==== RAW DATA ====

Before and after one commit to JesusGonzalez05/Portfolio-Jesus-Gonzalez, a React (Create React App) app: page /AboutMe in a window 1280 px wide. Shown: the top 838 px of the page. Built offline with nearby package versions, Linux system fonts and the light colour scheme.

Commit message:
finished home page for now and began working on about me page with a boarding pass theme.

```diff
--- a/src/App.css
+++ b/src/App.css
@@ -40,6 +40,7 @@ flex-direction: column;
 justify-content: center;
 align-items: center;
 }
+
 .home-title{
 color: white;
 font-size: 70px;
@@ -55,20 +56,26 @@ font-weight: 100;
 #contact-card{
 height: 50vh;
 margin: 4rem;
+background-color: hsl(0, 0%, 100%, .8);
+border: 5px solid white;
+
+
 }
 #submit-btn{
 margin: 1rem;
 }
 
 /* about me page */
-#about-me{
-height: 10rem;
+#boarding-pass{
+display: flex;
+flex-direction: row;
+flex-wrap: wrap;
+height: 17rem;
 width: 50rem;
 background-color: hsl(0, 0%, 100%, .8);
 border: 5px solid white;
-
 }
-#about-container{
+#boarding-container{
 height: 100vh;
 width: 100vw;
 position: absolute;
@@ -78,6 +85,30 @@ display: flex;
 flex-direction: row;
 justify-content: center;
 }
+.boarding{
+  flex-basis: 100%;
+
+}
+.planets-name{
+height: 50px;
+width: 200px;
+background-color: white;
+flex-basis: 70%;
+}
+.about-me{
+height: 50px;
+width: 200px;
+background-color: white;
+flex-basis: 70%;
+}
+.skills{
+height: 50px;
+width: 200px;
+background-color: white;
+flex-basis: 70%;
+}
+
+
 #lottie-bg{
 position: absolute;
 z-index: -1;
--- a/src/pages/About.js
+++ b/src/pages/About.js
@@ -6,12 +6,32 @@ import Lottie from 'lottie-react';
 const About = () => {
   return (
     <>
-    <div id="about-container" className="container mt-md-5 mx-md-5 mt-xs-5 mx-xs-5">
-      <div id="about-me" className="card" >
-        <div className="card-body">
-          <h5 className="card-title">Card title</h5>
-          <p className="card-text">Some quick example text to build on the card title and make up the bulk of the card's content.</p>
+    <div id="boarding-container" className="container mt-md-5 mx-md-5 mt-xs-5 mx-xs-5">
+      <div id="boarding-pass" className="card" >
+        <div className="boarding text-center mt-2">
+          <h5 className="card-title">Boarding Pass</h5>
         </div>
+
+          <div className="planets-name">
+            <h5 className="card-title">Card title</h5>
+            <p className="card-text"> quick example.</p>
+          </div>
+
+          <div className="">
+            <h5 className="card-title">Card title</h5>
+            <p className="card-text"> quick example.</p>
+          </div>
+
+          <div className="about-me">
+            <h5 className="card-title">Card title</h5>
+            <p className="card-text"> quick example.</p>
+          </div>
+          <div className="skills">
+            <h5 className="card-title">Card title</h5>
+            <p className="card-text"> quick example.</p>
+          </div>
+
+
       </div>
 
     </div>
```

====

TASK DIRECTIONS >> Return only the number of lines in the entries that contain the string "container".

YOUR RESPONSE >> 4